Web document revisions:
◆ ◆ ◆ ◆

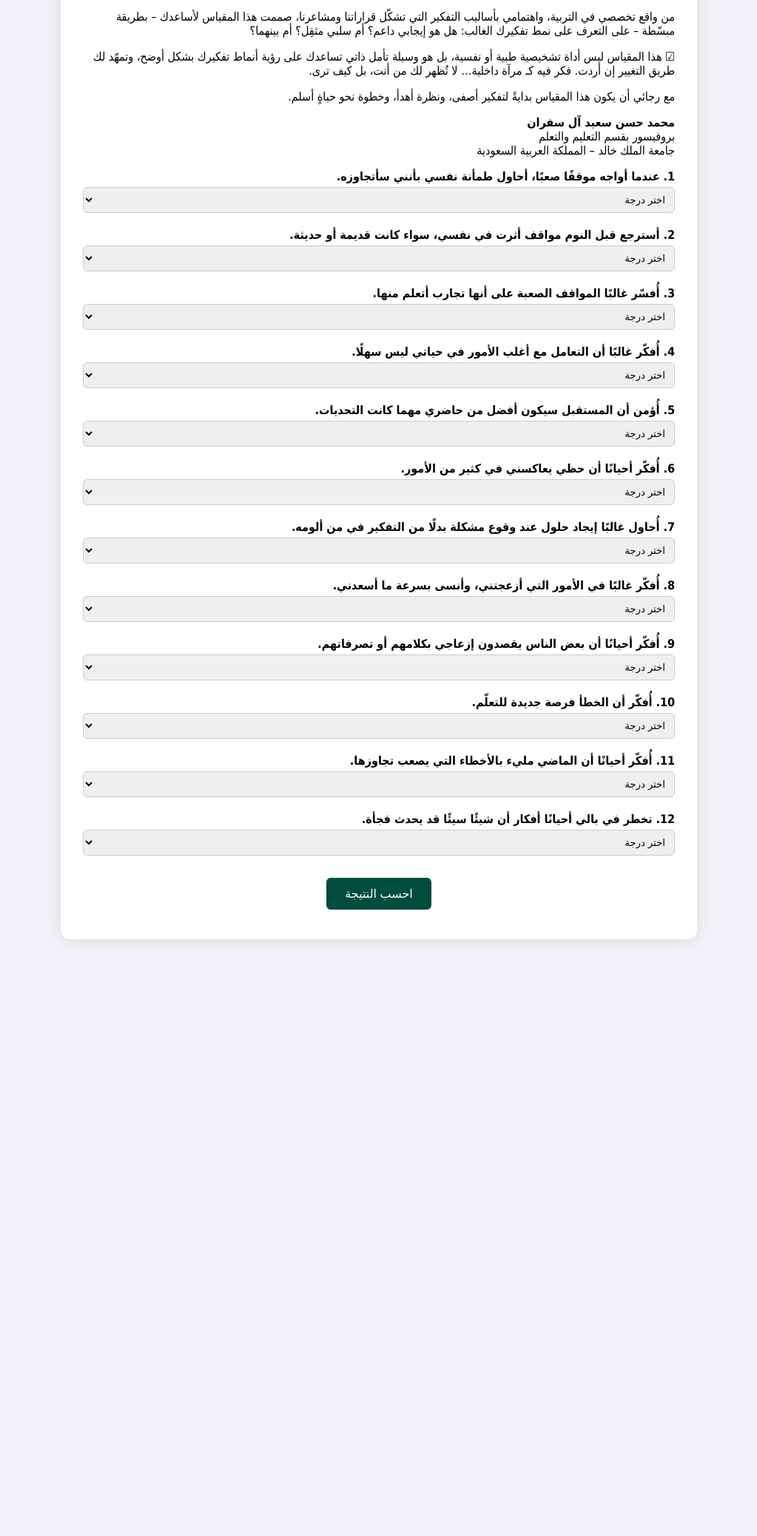
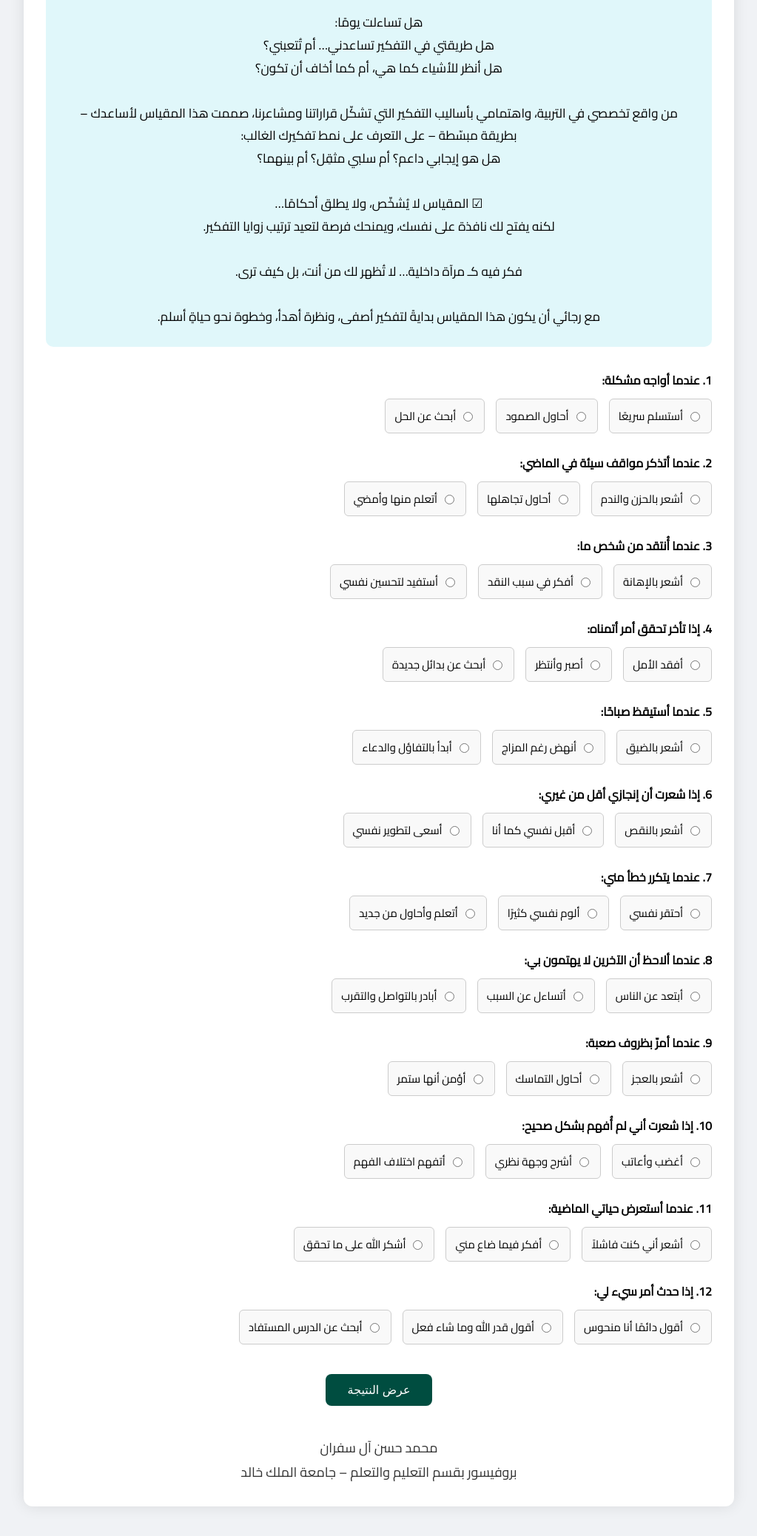
Before and after one commit to binsufran1/sufran-test, a plain HTML site: page index.html in a window 1280 px wide. Shown: the part 181-2258 px from the top of the page at 74% size, without its empty margins (128-1151 px from the left). Before the commit the page ends 1499 px from the top, so only its background shows below. Drawn offline with Linux system fonts and the light colour scheme.

Commit message:
Update index.html

```diff
--- a/index.html
+++ b/index.html
@@ -3,140 +3,188 @@
 <head>
   <meta charset="UTF-8">
   <title>كيف أفكر؟</title>
+  <link href="https://fonts.googleapis.com/css2?family=Cairo&display=swap" rel="stylesheet">
   <style>
-    body { font-family: Tahoma, sans-serif; background: #f0f2f5; padding: 40px; direction: rtl; }
-    .container { max-width: 800px; margin: auto; background: white; padding: 30px; border-radius: 12px; box-shadow: 0 0 20px rgba(0, 0, 0, 0.1); }
-    h1 { color: #004d40; text-align: center; }
-    .question { margin-bottom: 20px; }
-    select { width: 100%; padding: 8px; margin-top: 5px; border-radius: 6px; border: 1px solid #ccc; }
-    button { display: block; margin: 30px auto 10px; background: #004d40; color: white; padding: 12px 25px; border: none; border-radius: 6px; font-size: 16px; cursor: pointer; }
-    .result { display: none; padding: 20px; border-radius: 8px; margin-top: 30px; white-space: pre-wrap; }
-    .negative { background: #fdecea; border-right: 6px solid #e53935; }
-    .neutral { background: #fff8e1; border-right: 6px solid #f9a825; }
-    .positive { background: #e8f5e9; border-right: 6px solid #43a047; }
+    body {
+      font-family: 'Cairo', sans-serif;
+      background: #f0f2f5;
+      padding: 40px;
+      margin: 0;
+    }
+    .container {
+      max-width: 900px;
+      margin: auto;
+      background: white;
+      padding: 30px;
+      border-radius: 12px;
+      box-shadow: 0 0 20px rgba(0, 0, 0, 0.1);
+    }
+    h1 {
+      color: #004d40;
+      text-align: center;
+      margin-bottom: 20px;
+    }
+    .intro {
+      background-color: #e0f7fa;
+      padding: 25px;
+      margin-bottom: 30px;
+      border-radius: 10px;
+      text-align: center;
+      line-height: 1.8;
+      font-size: 17px;
+    }
+    .question {
+      margin-bottom: 25px;
+    }
+    .question-title {
+      margin-bottom: 10px;
+      font-weight: bold;
+      font-size: 16px;
+    }
+    .options {
+      display: flex;
+      gap: 15px;
+      flex-wrap: nowrap;
+    }
+    .options label {
+      display: flex;
+      align-items: center;
+      gap: 5px;
+      background: #f9f9f9;
+      padding: 8px 12px;
+      border-radius: 6px;
+      border: 1px solid #ccc;
+      cursor: pointer;
+      font-size: 15px;
+    }
+    .submit-btn {
+      display: block;
+      margin: 40px auto 20px;
+      background: #004d40;
+      color: white;
+      padding: 12px 30px;
+      border: none;
+      border-radius: 8px;
+      font-size: 16px;
+      cursor: pointer;
+    }
+    .signature {
+      text-align: center;
+      margin-top: 40px;
+      font-size: 18px;
+      color: #333;
+    }
   </style>
 </head>
 <body>
   <div class="container">
-    <h1>🧠 كيف أفكر؟</h1>
-    <p>هل تساءلت يومًا: هل طريقتي في التفكير تساعدني… أم تُتعبني؟ هل أنظر للأشياء كما هي، أم كما أخاف أن تكون؟</p>
-    <p>من واقع تخصصي في التربية، واهتمامي بأساليب التفكير التي تشكّل قراراتنا ومشاعرنا، صممت هذا المقياس لأساعدك – بطريقة مبسّطة – على التعرف على نمط تفكيرك الغالب: هل هو إيجابي داعم؟ أم سلبي مثقِل؟ أم بينهما؟</p>
-    <p>☑ هذا المقياس ليس أداة تشخيصية طبية أو نفسية، بل هو وسيلة تأمل ذاتي تساعدك على رؤية أنماط تفكيرك بشكل أوضح، وتمهّد لك طريق التغيير إن أردت. فكر فيه كـ مرآة داخلية… لا تُظهر لك من أنت، بل كيف ترى.</p>
-    <p>مع رجائي أن يكون هذا المقياس بدايةً لتفكير أصفى، ونظرة أهدأ، وخطوة نحو حياةٍ أسلم.</p>
-    <p><strong>محمد حسن سعيد آل سفران</strong><br>بروفيسور بقسم التعليم والتعلم<br>جامعة الملك خالد – المملكة العربية السعودية</p>
+    <h1>كيف أفكر؟</h1>
+
+    <div class="intro">
+      هل تساءلت يومًا:<br>
+      هل طريقتي في التفكير تساعدني… أم تُتعبني؟<br>
+      هل أنظر للأشياء كما هي، أم كما أخاف أن تكون؟<br><br>
+      من واقع تخصصي في التربية، واهتمامي بأساليب التفكير التي تشكّل قراراتنا ومشاعرنا، صممت هذا المقياس لأساعدك – بطريقة مبسّطة – على التعرف على نمط تفكيرك الغالب:<br>
+      هل هو إيجابي داعم؟ أم سلبي مثقِل؟ أم بينهما؟<br><br>
+      ☑ المقياس لا يُشخّص، ولا يطلق أحكامًا…<br>
+      لكنه يفتح لك نافذة على نفسك، ويمنحك فرصة لتعيد ترتيب زوايا التفكير.<br><br>
+      فكر فيه كـ مرآة داخلية… لا تُظهر لك من أنت، بل كيف ترى.<br><br>
+      مع رجائي أن يكون هذا المقياس بدايةً لتفكير أصفى، ونظرة أهدأ، وخطوة نحو حياةٍ أسلم.
+    </div>
 
     <form id="quizForm">
-      <div id="questions"></div>
-      <button type="submit">احسب النتيجة</button>
+      <!-- الأسئلة -->
+      <!-- يتم تكرارها بنفس التنسيق -->
+      <script>
+        const questions = [
+          "عندما أواجه مشكلة:",
+          "عندما أتذكر مواقف سيئة في الماضي:",
+          "عندما أُنتقد من شخص ما:",
+          "إذا تأخر تحقق أمر أتمناه:",
+          "عندما أستيقظ صباحًا:",
+          "إذا شعرت أن إنجازي أقل من غيري:",
+          "عندما يتكرر خطأ مني:",
+          "عندما ألاحظ أن الآخرين لا يهتمون بي:",
+          "عندما أمرّ بظروف صعبة:",
+          "إذا شعرت أني لم أُفهم بشكل صحيح:",
+          "عندما أستعرض حياتي الماضية:",
+          "إذا حدث أمر سيء لي:"
+        ];
+        const answers = [
+          ["أستسلم سريعًا", "أحاول الصمود", "أبحث عن الحل"],
+          ["أشعر بالحزن والندم", "أحاول تجاهلها", "أتعلم منها وأمضي"],
+          ["أشعر بالإهانة", "أفكر في سبب النقد", "أستفيد لتحسين نفسي"],
+          ["أفقد الأمل", "أصبر وأنتظر", "أبحث عن بدائل جديدة"],
+          ["أشعر بالضيق", "أنهض رغم المزاج", "أبدأ بالتفاؤل والدعاء"],
+          ["أشعر بالنقص", "أقبل نفسي كما أنا", "أسعى لتطوير نفسي"],
+          ["أحتقر نفسي", "ألوم نفسي كثيرًا", "أتعلم وأحاول من جديد"],
+          ["أبتعد عن الناس", "أتساءل عن السبب", "أبادر بالتواصل والتقرب"],
+          ["أشعر بالعجز", "أحاول التماسك", "أؤمن أنها ستمر"],
+          ["أغضب وأعاتب", "أشرح وجهة نظري", "أتفهم اختلاف الفهم"],
+          ["أشعر أني كنت فاشلاً", "أفكر فيما ضاع مني", "أشكر الله على ما تحقق"],
+          ["أقول دائمًا أنا منحوس", "أقول قدر الله وما شاء فعل", "أبحث عن الدرس المستفاد"]
+        ];
+
+        document.addEventListener("DOMContentLoaded", () => {
+          const form = document.getElementById("quizForm");
+          questions.forEach((q, i) => {
+            const div = document.createElement("div");
+            div.className = "question";
+            div.innerHTML = `<div class="question-title">${i + 1}. ${q}</div>
+              <div class="options">
+                <label><input type="radio" name="q${i + 1}" value="1"> ${answers[i][0]}</label>
+                <label><input type="radio" name="q${i + 1}" value="2"> ${answers[i][1]}</label>
+                <label><input type="radio" name="q${i + 1}" value="3"> ${answers[i][2]}</label>
+              </div>`;
+            form.insertBefore(div, form.lastElementChild);
+          });
+        });
+      </script>
+
+      <button class="submit-btn" type="submit">عرض النتيجة</button>
     </form>
 
-    <div id="result" class="result"></div>
+    <div class="signature">
+      محمد حسن آل سفران<br>
+      بروفيسور بقسم التعليم والتعلم – جامعة الملك خالد
+    </div>
   </div>
 
   <script>
-    const questions = [
-      { text: "عندما أواجه موقفًا صعبًا، أحاول طمأنة نفسي بأنني سأتجاوزه.", positive: true },
-      { text: "أسترجع قبل النوم مواقف أثرت في نفسي، سواء كانت قديمة أو حديثة.", positive: false },
-      { text: "أُفسّر غالبًا المواقف الصعبة على أنها تجارب أتعلم منها.", positive: true },
-      { text: "أُفكّر غالبًا أن التعامل مع أغلب الأمور في حياتي ليس سهلًا.", positive: false },
-      { text: "أُؤمن أن المستقبل سيكون أفضل من حاضري مهما كانت التحديات.", positive: true },
-      { text: "أُفكّر أحيانًا أن حظي يعاكسني في كثير من الأمور.", positive: false },
-      { text: "أُحاول غالبًا إيجاد حلول عند وقوع مشكلة بدلًا من التفكير في من ألومه.", positive: true },
-      { text: "أُفكّر غالبًا في الأمور التي أزعجتني، وأنسى بسرعة ما أسعدني.", positive: false },
-      { text: "أُفكّر أحيانًا أن بعض الناس يقصدون إزعاجي بكلامهم أو تصرفاتهم.", positive: false },
-      { text: "أُفكّر أن الخطأ فرصة جديدة للتعلّم.", positive: true },
-      { text: "أُفكّر أحيانًا أن الماضي مليء بالأخطاء التي يصعب تجاوزها.", positive: false },
-      { text: "تخطر في بالي أحيانًا أفكار أن شيئًا سيئًا قد يحدث فجأة.", positive: false }
-    ];
-
-    const feedback = {
-      negative: `🔴 نتيجتك: التفكير السلبي
-
-📍 عنوان: “رسالة لمن أنهكه التفكير الطويل”
-
-❝ سنوات من التفكير الزائد، والتخطيط لكل سيناريو، والشك في كل احتمال… ماذا غيّرت؟ هل جعلتك أكثر راحة؟ ❞
-
-🧠 لنتأمل بصدق:
-• الحذر المفرط لم يمنع السوء… لكنه منعك من النوم.
-• التفكير الطويل لم يأتِ بحلّ… بل أتى بالقلق.
-• والاحتفاظ بكل إساءة، لم يُنصفك… بل أثقل قلبك.
-
-🕊 وتذكّر قول الله: “ولا تنسوا الفضل بينكم”
-
-🔹 لا تنسَ أن تدعو لمن كتب هذا المقياس، عسى أن يشملك الله بدعاء من لا تُرد دعوته. 🤍`,
-
-      neutral: `🟡 نتيجتك: التفكير المختلط
-
-📍 عنوان: “أنت على مفترق طرق… فاختر طريقك الآن”
-
-❝ أحيانًا ترى الأمور من زاويتين: يومًا تبتسم… ويومًا تتوجّس. ❞
-
-🛠 خطوات صغيرة تساعدك على الاستقرار الذهني:
-• قلل التحليل الزائد
-• راقب حديثك الذاتي
-• خصص وقتًا للتفكير
-• أثبت قدمك في الخير
-
-🔹 وادعُ لمن كتب هذا المقياس، كما تدعو لمن أرشدك لخير… فإن الدعاء صدقة لا يراها الناس، لكن يراها الله. 🤍`,
-
-      positive: `🟢 نتيجتك: التفكير الإيجابي
-
-📍 عنوان: “ما تملكه… أثمن مما تظن”
-
-❝ تفكيرك الإيجابي ليس صدفة، بل نعمة ومهارة. ❞
-
-🔁 نصائح للاستمرار والتأثير:
-• اكتب شيئًا واحدًا كنت ممتنًا له كل يوم
-• شارك هذا النمط
-• لا تنعزل
-
-🔹 وإن وجدت في هذا المقياس ما يذكّرك بنعمة… فلا تنسَ أن تدعو لكاتبه، لعل الله يبارك لكما في الخير الذي اجتمع في القلوب. 🤍`
-    };
-
-    const container = document.getElementById("questions");
-    questions.forEach((q, i) => {
-      const div = document.createElement("div");
-      div.className = "question";
-      div.innerHTML = `
-        <label><strong>${i + 1}. ${q.text}</strong></label>
-        <select required name="q${i}">
-          <option value="">اختر درجة</option>
-          <option value="1">1 - لا تنطبق إطلاقًا</option>
-          <option value="2">2 - نادرًا ما تنطبق</option>
-          <option value="3">3 - أحيانًا تنطبق</option>
-          <option value="4">4 - غالبًا ما تنطبق</option>
-          <option value="5">5 - تنطبق تمامًا</option>
-        </select>
-      `;
-      container.appendChild(div);
-    });
-
     document.getElementById("quizForm").addEventListener("submit", function(e) {
       e.preventDefault();
-      let score = 0;
-      const selects = document.querySelectorAll("select");
+      let total = 0;
+      let answered = 0;
 
-      for (let i = 0; i < selects.length; i++) {
-        const val = parseInt(selects[i].value);
-        const isPositive = questions[i].positive;
-        score += isPositive ? val : (6 - val);
+      for (let i = 1; i <= 12; i++) {
+        let options = document.getElementsByName("q" + i);
+        for (let j = 0; j < options.length; j++) {
+          if (options[j].checked) {
+            total += parseInt(options[j].value);
+            answered++;
+            break;
+          }
+        }
       }
 
-      const resultBox = document.getElementById("result");
-      resultBox.style.display = "block";
-
-      if (score <= 36) {
-        resultBox.className = "result negative";
-        resultBox.textContent = feedback.negative;
-      } else if (score <= 48) {
-        resultBox.className = "result neutral";
-        resultBox.textContent = feedback.neutral;
-      } else {
-        resultBox.className = "result positive";
-        resultBox.textContent = feedback.positive;
+      if (answered < 12) {
+        alert("يرجى الإجابة على جميع الأسئلة.");
+        return;
       }
 
-      window.scrollTo({ top: resultBox.offsetTop, behavior: "smooth" });
+      let result = "";
+      if (total <= 18) {
+        result = "🟥 <strong>تفكيرك يغلب عليه السلبية</strong><br>هذا النوع من التفكير قد يحمّلك أكثر من طاقتك، ويجعلك ترى العقبات أكبر مما هي عليه. نقترح أن تبدأ بتغيير العبارات التي تكررها داخلك، وأن تلاحظ ما تقوله لنفسك في الأوقات الصعبة.<br><br>ابدأ بخطوات بسيطة: تنفّس، تأمل النعم، تحدث مع نفسك بلطف.<br><br><strong>﴿ وَمَا تَوْفِيقِي إِلَّا بِاللَّهِ ﴾</strong>";
+      } else if (total <= 27) {
+        result = "🟨 <strong>تفكيرك متأرجح</strong><br>تارة تميل للإيجابية وتارة تُثقل نفسك بالتشاؤم أو جلد الذات. أنت الآن على مفترق طرق… اجعل خيارك هو أن تتدرب على التفكير الواقعي المتفائل، واستبدال التوقعات السوداوية باحتمالات أهدأ وأكثر اتزانًا.<br><br>وازن بين مشاعرك وأفكارك، وراقب ما يرفعك وما يُهبطك.<br><br><strong>﴿ وَيَهْدِي إِلَيْهِ مَنْ أَنَابَ ﴾</strong>";
+      } else {
+        result = "🟩 <strong>تفكيرك إيجابي ومبشّر</strong><br>يبدو أنك تدير أفكارك بطريقة متزنة، وتعزز داخلك مشاعر الصبر والرضا. حافظ على هذا الاتزان، وانشر هذا النور في محيطك، فلربما كانت كلمتك سببًا في تغيير تفكير أحدهم.<br><br>استمر في هذا الطريق، وألهم من حولك بالهدوء والتفاؤل.<br><br><strong>﴿ وَبَشِّرِ ٱلصَّـٰبِرِينَ ﴾</strong>";
+      }
+
+      const feedbackBox = document.createElement("div");
+      feedbackBox.innerHTML = "<hr><div style='background:#f0f9ff; padding:20px; border-radius:10px; font-size:17px; line-height:1.8;'>" + result + "</div>";
+      document.querySelector(".container").appendChild(feedbackBox);
+      window.scrollTo(0, document.body.scrollHeight);
     });
   </script>
 </body>
```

◆ ◆ ◆ ◆

Exercise description:
Collect every line above that contains the word "size".

Result of the exercise:
Before and after one commit to binsufran1/sufran-test, a plain HTML site: page index.html in a window 1280 px wide. Shown: the part 181-2258 px from the top of the page at 74% size, without its empty margins (128-1151 px from the left). Before the commit the page ends 1499 px from the top, so only its background shows below. Drawn offline with Linux system fonts and the light colour scheme.
-    button { display: block; margin: 30px auto 10px; background: #004d40; color: white; padding: 12px 25px; border: none; border-radius: 6px; font-size: 16px; cursor: pointer; }
+      font-size: 17px;
+      font-size: 16px;
+      font-size: 15px;
+      font-size: 16px;
+      font-size: 18px;
+      feedbackBox.innerHTML = "<hr><div style='background:#f0f9ff; padding:20px; border-radius:10px; font-size:17px; line-height:1.8;'>" + result + "</div>";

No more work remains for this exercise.